Subsection (12) goes on to state that “Failure to give notice or insufficiency of the notice is not a bar to the action if a judge finds that there is reasonable excuse for the want or the insufficiency of the notice and that the municipality is not prejudiced in its defence.”

These statutory notices are often sent to municipalities late.

The issues of “reasonable excuse” and “prejudice” in subsection 12 require evidence that must be weighed and is tied up with the credibility of witnesses.

Municipalities have often been unable to bring summary judgment motions for the failure to give notice because of the inability of a court to weigh evidence, evaluate credibility and draw reasonable inferences from the evidence on Rule 20 motions.

Now under new Rule 20 this is possible.

The plaintiff slipped and fell on ice on a sidewalk in the City of Toronto on March 1, 2004. He met with a paralegal on March 8, 2004, and the paralegal drafted a notice letter. The City maintained they never received it. The paralegal could only say that it was office protocol that the letter would have been faxed or sent by regular mail but had no evidence of doing so.

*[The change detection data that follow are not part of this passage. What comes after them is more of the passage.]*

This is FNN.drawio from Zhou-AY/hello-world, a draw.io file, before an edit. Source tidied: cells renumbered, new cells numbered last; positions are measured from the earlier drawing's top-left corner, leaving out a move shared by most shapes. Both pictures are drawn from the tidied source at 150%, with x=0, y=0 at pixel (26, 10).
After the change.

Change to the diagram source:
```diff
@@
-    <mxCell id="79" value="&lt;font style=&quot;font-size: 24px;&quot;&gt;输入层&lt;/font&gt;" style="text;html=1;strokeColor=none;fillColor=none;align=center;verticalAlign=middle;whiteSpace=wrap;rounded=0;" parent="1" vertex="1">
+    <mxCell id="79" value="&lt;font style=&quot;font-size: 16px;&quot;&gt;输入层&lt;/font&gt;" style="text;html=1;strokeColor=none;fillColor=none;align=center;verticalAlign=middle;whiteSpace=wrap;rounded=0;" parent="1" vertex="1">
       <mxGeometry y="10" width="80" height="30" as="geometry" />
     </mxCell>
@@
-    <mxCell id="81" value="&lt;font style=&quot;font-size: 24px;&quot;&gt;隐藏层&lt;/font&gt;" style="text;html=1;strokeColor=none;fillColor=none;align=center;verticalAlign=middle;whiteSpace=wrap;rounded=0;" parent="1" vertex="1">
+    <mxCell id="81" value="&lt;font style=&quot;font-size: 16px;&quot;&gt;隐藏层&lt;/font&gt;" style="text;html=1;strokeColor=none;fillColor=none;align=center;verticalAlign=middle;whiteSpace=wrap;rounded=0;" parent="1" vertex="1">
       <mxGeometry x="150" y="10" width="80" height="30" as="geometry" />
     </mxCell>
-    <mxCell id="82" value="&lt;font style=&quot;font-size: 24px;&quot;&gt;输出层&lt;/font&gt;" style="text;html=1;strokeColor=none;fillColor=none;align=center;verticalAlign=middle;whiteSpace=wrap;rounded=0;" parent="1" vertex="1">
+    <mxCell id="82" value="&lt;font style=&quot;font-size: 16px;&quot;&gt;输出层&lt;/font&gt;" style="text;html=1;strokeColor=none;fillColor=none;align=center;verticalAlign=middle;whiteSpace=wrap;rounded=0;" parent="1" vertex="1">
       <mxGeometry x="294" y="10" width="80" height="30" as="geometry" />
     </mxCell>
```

The motion judge was satisfied that the letter had not been sent and that the required notice was not provided.

The motion judge then went on to consider whether the Municipality had suffered prejudice and concluded that where notice has not been provided within ten days, the Municipality is presumed to have been prejudiced.

The City was given initial notice of the incident 12 weeks after it occurred but was not given the precise location where the plaintiff fell until nearly two years after the incident. The motion judge concluded, based on affidavit evidence from the City that they would have investigated immediately had they had the opportunity and that the City had suffered prejudice through lost opportunity to fully investigate the claim.

The motion judge also went on and concluded that the plaintiff had no reasonable excuse for failure to comply with the notice provision and, if the plaintiff has remedies, they lie “elsewhere”.

An interesting decision.